REQUIREMENT =>
Each line below should be written out exactly, with none skipped.

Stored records
============================================================
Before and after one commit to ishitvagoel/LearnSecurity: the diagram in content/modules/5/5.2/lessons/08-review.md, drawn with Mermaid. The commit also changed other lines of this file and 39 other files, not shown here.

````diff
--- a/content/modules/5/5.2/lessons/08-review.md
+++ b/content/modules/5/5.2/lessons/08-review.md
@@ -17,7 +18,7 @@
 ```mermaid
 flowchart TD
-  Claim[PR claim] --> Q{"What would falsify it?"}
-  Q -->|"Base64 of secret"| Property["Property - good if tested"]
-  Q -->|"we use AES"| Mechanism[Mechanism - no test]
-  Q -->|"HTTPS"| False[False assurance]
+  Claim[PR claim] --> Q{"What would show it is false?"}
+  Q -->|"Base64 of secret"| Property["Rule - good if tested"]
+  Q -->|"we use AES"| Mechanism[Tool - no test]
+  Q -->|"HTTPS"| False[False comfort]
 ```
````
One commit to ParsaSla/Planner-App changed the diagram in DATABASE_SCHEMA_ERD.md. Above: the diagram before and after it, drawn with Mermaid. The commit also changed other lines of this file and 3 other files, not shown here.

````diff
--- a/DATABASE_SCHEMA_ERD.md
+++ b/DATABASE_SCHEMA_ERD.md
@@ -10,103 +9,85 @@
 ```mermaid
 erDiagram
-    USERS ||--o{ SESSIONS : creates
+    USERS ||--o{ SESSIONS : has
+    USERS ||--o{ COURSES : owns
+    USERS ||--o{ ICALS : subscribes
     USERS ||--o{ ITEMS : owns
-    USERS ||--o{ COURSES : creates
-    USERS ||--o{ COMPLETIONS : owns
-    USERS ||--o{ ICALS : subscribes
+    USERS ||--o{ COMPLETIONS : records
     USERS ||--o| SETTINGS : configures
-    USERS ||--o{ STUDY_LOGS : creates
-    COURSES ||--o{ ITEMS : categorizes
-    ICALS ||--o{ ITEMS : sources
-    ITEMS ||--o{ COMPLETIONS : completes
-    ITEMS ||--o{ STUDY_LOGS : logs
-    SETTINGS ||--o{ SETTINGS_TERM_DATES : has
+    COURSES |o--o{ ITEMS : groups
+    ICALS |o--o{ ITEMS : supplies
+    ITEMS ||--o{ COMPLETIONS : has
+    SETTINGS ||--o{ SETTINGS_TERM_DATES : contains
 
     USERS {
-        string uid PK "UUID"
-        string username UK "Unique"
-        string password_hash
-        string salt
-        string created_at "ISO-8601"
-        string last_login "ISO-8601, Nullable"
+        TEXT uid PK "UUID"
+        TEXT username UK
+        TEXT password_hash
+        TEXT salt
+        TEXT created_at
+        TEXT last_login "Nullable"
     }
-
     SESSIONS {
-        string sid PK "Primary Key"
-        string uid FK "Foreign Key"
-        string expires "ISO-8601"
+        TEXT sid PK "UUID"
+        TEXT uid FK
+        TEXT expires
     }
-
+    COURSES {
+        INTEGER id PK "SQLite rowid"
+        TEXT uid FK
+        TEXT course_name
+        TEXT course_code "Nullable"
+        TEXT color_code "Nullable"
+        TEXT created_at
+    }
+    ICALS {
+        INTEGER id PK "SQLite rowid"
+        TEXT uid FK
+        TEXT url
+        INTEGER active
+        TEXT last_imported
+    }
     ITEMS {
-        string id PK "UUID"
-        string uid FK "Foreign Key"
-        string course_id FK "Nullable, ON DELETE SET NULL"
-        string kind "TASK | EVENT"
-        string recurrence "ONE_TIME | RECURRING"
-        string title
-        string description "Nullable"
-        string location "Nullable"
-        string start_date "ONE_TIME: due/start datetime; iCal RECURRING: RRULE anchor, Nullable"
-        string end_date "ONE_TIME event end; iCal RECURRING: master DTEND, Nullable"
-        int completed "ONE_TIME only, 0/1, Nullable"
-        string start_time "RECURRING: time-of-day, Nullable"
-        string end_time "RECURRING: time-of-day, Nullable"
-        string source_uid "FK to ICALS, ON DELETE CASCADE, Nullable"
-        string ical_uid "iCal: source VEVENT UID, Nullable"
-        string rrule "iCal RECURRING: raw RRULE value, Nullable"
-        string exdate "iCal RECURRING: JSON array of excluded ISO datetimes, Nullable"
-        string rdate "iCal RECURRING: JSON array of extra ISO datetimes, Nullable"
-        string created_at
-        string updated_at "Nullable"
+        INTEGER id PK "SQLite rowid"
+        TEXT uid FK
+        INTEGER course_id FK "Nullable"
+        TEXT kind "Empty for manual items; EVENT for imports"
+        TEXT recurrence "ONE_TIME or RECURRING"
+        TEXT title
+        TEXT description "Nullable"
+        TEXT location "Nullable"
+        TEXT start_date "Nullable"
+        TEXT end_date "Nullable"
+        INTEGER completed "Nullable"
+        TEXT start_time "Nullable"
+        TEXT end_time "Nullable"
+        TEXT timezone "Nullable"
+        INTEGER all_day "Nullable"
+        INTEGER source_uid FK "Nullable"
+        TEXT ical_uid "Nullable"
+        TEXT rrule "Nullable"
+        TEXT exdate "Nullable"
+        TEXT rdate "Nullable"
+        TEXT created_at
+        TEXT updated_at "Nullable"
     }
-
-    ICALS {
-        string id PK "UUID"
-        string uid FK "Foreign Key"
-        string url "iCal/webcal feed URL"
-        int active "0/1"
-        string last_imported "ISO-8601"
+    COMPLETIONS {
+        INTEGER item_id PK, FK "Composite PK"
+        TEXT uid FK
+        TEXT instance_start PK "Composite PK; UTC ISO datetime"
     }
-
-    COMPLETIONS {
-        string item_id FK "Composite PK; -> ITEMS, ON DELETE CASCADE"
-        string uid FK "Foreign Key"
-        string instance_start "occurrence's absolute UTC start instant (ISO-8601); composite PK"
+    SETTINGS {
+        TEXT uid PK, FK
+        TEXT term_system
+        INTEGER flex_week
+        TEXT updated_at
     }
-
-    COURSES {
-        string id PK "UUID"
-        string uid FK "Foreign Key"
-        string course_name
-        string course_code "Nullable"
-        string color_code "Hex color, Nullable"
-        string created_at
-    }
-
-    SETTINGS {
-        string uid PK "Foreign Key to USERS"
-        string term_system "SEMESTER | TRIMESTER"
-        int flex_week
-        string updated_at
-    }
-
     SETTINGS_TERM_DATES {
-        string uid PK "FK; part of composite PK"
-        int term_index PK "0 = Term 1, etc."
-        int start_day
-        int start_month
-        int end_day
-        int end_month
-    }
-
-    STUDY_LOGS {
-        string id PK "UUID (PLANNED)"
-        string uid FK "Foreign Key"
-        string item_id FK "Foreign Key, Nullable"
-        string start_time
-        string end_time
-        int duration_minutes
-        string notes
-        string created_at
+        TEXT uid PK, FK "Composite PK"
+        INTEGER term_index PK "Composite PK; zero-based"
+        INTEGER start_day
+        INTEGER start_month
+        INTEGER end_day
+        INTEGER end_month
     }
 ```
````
============================================================
RESULT OF THE TASK =>
Before and after one commit to ishitvagoel/LearnSecurity: the diagram in content/modules/5/5.2/lessons/08-review.md, drawn with Mermaid. The commit also changed other lines of this file and 39 other files, not shown here.

````diff
--- a/content/modules/5/5.2/lessons/08-review.md
+++ b/content/modules/5/5.2/lessons/08-review.md
@@ -17,7 +18,7 @@
 ```mermaid
 flowchart TD
-  Claim[PR claim] --> Q{"What would falsify it?"}
-  Q -->|"Base64 of secret"| Property["Property - good if tested"]
-  Q -->|"we use AES"| Mechanism[Mechanism - no test]
-  Q -->|"HTTPS"| False[False assurance]
+  Claim[PR claim] --> Q{"What would show it is false?"}
+  Q -->|"Base64 of secret"| Property["Rule - good if tested"]
+  Q -->|"we use AES"| Mechanism[Tool - no test]
+  Q -->|"HTTPS"| False[False comfort]
 ```
````
One commit to ParsaSla/Planner-App changed the diagram in DATABASE_SCHEMA_ERD.md. Above: the diagram before and after it, drawn with Mermaid. The commit also changed other lines of this file and 3 other files, not shown here.

````diff
--- a/DATABASE_SCHEMA_ERD.md
+++ b/DATABASE_SCHEMA_ERD.md
@@ -10,103 +9,85 @@
 ```mermaid
 erDiagram
-    USERS ||--o{ SESSIONS : creates
+    USERS ||--o{ SESSIONS : has
+    USERS ||--o{ COURSES : owns
+    USERS ||--o{ ICALS : subscribes
     USERS ||--o{ ITEMS : owns
-    USERS ||--o{ COURSES : creates
-    USERS ||--o{ COMPLETIONS : owns
-    USERS ||--o{ ICALS : subscribes
+    USERS ||--o{ COMPLETIONS : records
     USERS ||--o| SETTINGS : configures
-    USERS ||--o{ STUDY_LOGS : creates
-    COURSES ||--o{ ITEMS : categorizes
-    ICALS ||--o{ ITEMS : sources
-    ITEMS ||--o{ COMPLETIONS : completes
-    ITEMS ||--o{ STUDY_LOGS : logs
-    SETTINGS ||--o{ SETTINGS_TERM_DATES : has
+    COURSES |o--o{ ITEMS : groups
+    ICALS |o--o{ ITEMS : supplies
+    ITEMS ||--o{ COMPLETIONS : has
+    SETTINGS ||--o{ SETTINGS_TERM_DATES : contains
 
     USERS {
-        string uid PK "UUID"
-        string username UK "Unique"
-        string password_hash
-        string salt
-        string created_at "ISO-8601"
-        string last_login "ISO-8601, Nullable"
+        TEXT uid PK "UUID"
+        TEXT username UK
+        TEXT password_hash
+        TEXT salt
+        TEXT created_at
+        TEXT last_login "Nullable"
     }
-
     SESSIONS {
-        string sid PK "Primary Key"
-        string uid FK "Foreign Key"
-        string expires "ISO-8601"
+        TEXT sid PK "UUID"
+        TEXT uid FK
+        TEXT expires
     }
-
+    COURSES {
+        INTEGER id PK "SQLite rowid"
+        TEXT uid FK
+        TEXT course_name
+        TEXT course_code "Nullable"
+        TEXT color_code "Nullable"
+        TEXT created_at
+    }
+    ICALS {
+        INTEGER id PK "SQLite rowid"
+        TEXT uid FK
+        TEXT url
+        INTEGER active
+        TEXT last_imported
+    }
     ITEMS {
-        string id PK "UUID"
-        string uid FK "Foreign Key"
-        string course_id FK "Nullable, ON DELETE SET NULL"
-        string kind "TASK | EVENT"
-        string recurrence "ONE_TIME | RECURRING"
-        string title
-        string description "Nullable"
-        string location "Nullable"
-        string start_date "ONE_TIME: due/start datetime; iCal RECURRING: RRULE anchor, Nullable"
-        string end_date "ONE_TIME event end; iCal RECURRING: master DTEND, Nullable"
-        int completed "ONE_TIME only, 0/1, Nullable"
-        string start_time "RECURRING: time-of-day, Nullable"
-        string end_time "RECURRING: time-of-day, Nullable"
-        string source_uid "FK to ICALS, ON DELETE CASCADE, Nullable"
-        string ical_uid "iCal: source VEVENT UID, Nullable"
-        string rrule "iCal RECURRING: raw RRULE value, Nullable"
-        string exdate "iCal RECURRING: JSON array of excluded ISO datetimes, Nullable"
-        string rdate "iCal RECURRING: JSON array of extra ISO datetimes, Nullable"
-        string created_at
-        string updated_at "Nullable"
+        INTEGER id PK "SQLite rowid"
+        TEXT uid FK
+        INTEGER course_id FK "Nullable"
+        TEXT kind "Empty for manual items; EVENT for imports"
+        TEXT recurrence "ONE_TIME or RECURRING"
+        TEXT title
+        TEXT description "Nullable"
+        TEXT location "Nullable"
+        TEXT start_date "Nullable"
+        TEXT end_date "Nullable"
+        INTEGER completed "Nullable"
+        TEXT start_time "Nullable"
+        TEXT end_time "Nullable"
+        TEXT timezone "Nullable"
+        INTEGER all_day "Nullable"
+        INTEGER source_uid FK "Nullable"
+        TEXT ical_uid "Nullable"
+        TEXT rrule "Nullable"
+        TEXT exdate "Nullable"
+        TEXT rdate "Nullable"
+        TEXT created_at
+        TEXT updated_at "Nullable"
     }
-
-    ICALS {
-        string id PK "UUID"
-        string uid FK "Foreign Key"
-        string url "iCal/webcal feed URL"
-        int active "0/1"
-        string last_imported "ISO-8601"
+    COMPLETIONS {
+        INTEGER item_id PK, FK "Composite PK"
+        TEXT uid FK
+        TEXT instance_start PK "Composite PK; UTC ISO datetime"
     }
-
-    COMPLETIONS {
-        string item_id FK "Composite PK; -> ITEMS, ON DELETE CASCADE"
-        string uid FK "Foreign Key"
-        string instance_start "occurrence's absolute UTC start instant (ISO-8601); composite PK"
+    SETTINGS {
+        TEXT uid PK, FK
+        TEXT term_system
+        INTEGER flex_week
+        TEXT updated_at
     }
-
-    COURSES {
-        string id PK "UUID"
-        string uid FK "Foreign Key"
-        string course_name
-        string course_code "Nullable"
-        string color_code "Hex color, Nullable"
-        string created_at
-    }
-
-    SETTINGS {
-        string uid PK "Foreign Key to USERS"
-        string term_system "SEMESTER | TRIMESTER"
-        int flex_week
-        string updated_at
-    }
-
     SETTINGS_TERM_DATES {
-        string uid PK "FK; part of composite PK"
-        int term_index PK "0 = Term 1, etc."
-        int start_day
-        int start_month
-        int end_day
-        int end_month
-    }
-
-    STUDY_LOGS {
-        string id PK "UUID (PLANNED)"
-        string uid FK "Foreign Key"
-        string item_id FK "Foreign Key, Nullable"
-        string start_time
-        string end_time
-        int duration_minutes
-        string notes
-        string created_at
+        TEXT uid PK, FK "Composite PK"
+        INTEGER term_index PK "Composite PK; zero-based"
+        INTEGER start_day
+        INTEGER start_month
+        INTEGER end_day
+        INTEGER end_month
     }
 ```
````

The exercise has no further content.